About this task
Report the number of lines in these entries that contain "July". Write only the number.
** Provided records follows **
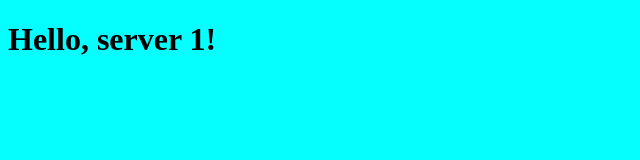
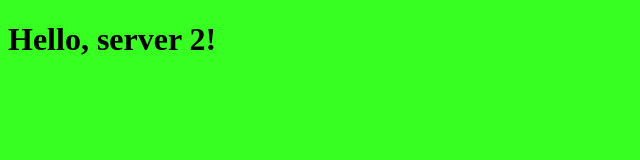
Before and after one commit to thenukaoffice/website, a plain HTML site: page index.html in a window 1280 px wide. Shown: the whole page, without its empty margins (0-640 px from the left). Drawn offline with Linux system fonts and the light colour scheme.

Commit message:
update to the server 2

```diff
--- a/index.html
+++ b/index.html
@@ -3,11 +3,11 @@
     <title>assignment</title>
     <style>
         body {
-            background-color: #05ffff
+            background-color: #36ff21
             }
     </style>
 </head>
 <body>
-    <h1>Hello, server 1!</h1>
+    <h1>Hello, server 2!</h1>
 </body>
 </html>
```
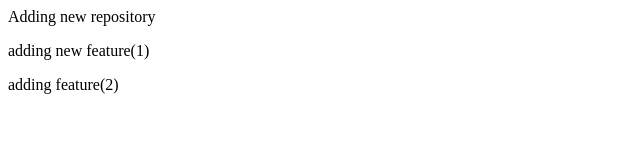
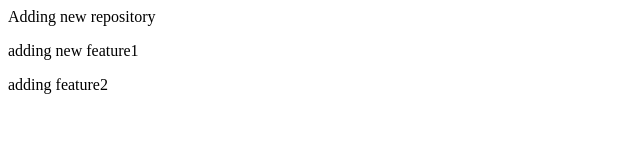
Before and after one commit to nox-lykos/LocalRepo, a plain HTML site: page index.html in a window 1280 px wide. Shown: the full height of the page, 0-640 px from the left. Drawn offline with Linux system fonts and the light colour scheme.

Commit message:
adding updates

```diff
--- a/index.html
+++ b/index.html
@@ -1,3 +1,3 @@
 <p>Adding new repository</p>
-<p>adding new feature(1)</p>
-<p>adding feature(2)</p>
+<p>adding new feature1</p>
+<p>adding feature2</p>
```
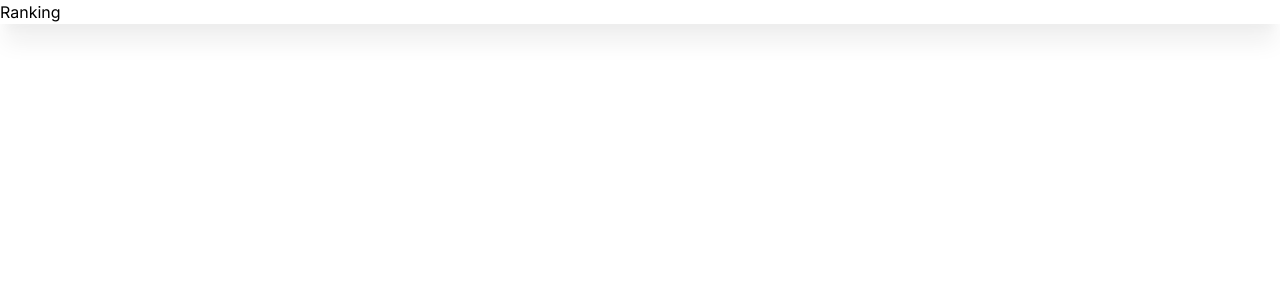
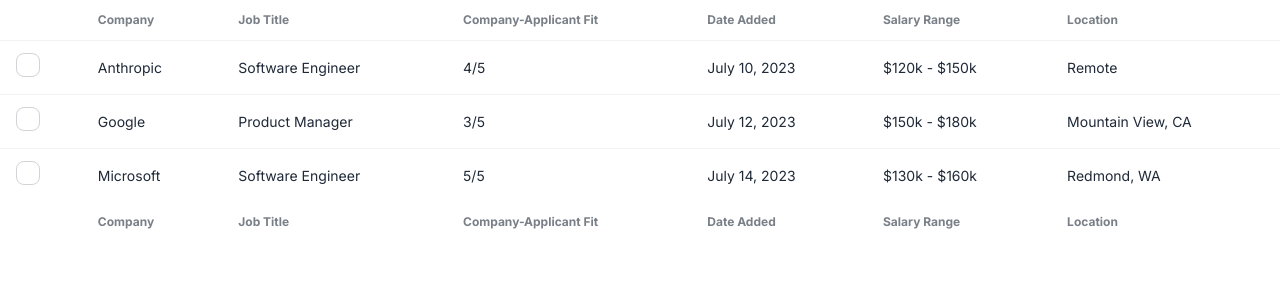
Before and after one commit to hfvienna/jobzilla, a Next.js app: page /ranking in a window 1280 px wide. Shown: the top 300 px of the page. Built offline with nearby package versions, Linux system fonts and the light colour scheme.

Commit message:
Add ranking page mockup

```diff
--- a/app/ranking/page.js
+++ b/app/ranking/page.js
@@ -1,18 +1,80 @@
-export default function Ranking() {
+// Import Table and other components
+import 'daisyui/dist/full.css';
 
-  //  const [message, setMessage] = useState('');
-
-  //useEffect(() => {
-  //    async function fetchData() {
-  //      const response = await axios.get('http://localhost:5328/api/hello');
-  //      setMessage(response.data);
-  //    }
-  //    fetchData();
-  //  }, []);
+export default function JobsTable() {
 
   return (
-    <div className="card bg-base-200 shadow-xl">
-      Ranking
+    <div className="overflow-x-auto">
+      <table className="table">
+        <thead>
+          <tr>
+            <th></th>
+            <th>Company</th>
+            <th>Job Title</th>
+            <th>Company-Applicant Fit</th>
+            <th>Date Added</th>
+            <th>Salary Range</th>
+            <th>Location</th>
+          </tr>
+        </thead>
+
+        <tbody>
+          <tr>
+            <th>
+              <label>
+                <input type="checkbox" className="checkbox" />
+              </label>
+            </th>
+            <td>Anthropic</td>
+            <td>Software Engineer</td>
+            <td>4/5</td>
+            <td>July 10, 2023</td>
+            <td>$120k - $150k</td>
+            <td>Remote</td>
+          </tr>
+
+          <tr>
+            <th>
+              <label>
+                <input type="checkbox" className="checkbox" />
+              </label>
+            </th>
+            <td>Google</td>
+            <td>Product Manager</td>
+            <td>3/5</td>
+            <td>July 12, 2023</td>
+            <td>$150k - $180k</td>
+            <td>Mountain View, CA</td>
+          </tr>
+
+          <tr>
+            <th>
+              <label>
+                <input type="checkbox" className="checkbox" />
+              </label>
+            </th>
+            <td>Microsoft</td>
+            <td>Software Engineer</td>
+            <td>5/5</td>
+            <td>July 14, 2023</td>
+            <td>$130k - $160k</td>
+            <td>Redmond, WA</td>
+          </tr>
+        </tbody>
+
+        <tfoot>
+          <tr>
+            <th></th>
+            <th>Company</th>
+            <th>Job Title</th>
+            <th>Company-Applicant Fit</th>
+            <th>Date Added</th>
+            <th>Salary Range</th>
+            <th>Location</th>
+          </tr>
+        </tfoot>
+      </table>
     </div>
-  );
-  }
+  )
+
+}
```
** End of Provided records **
Solved problem
3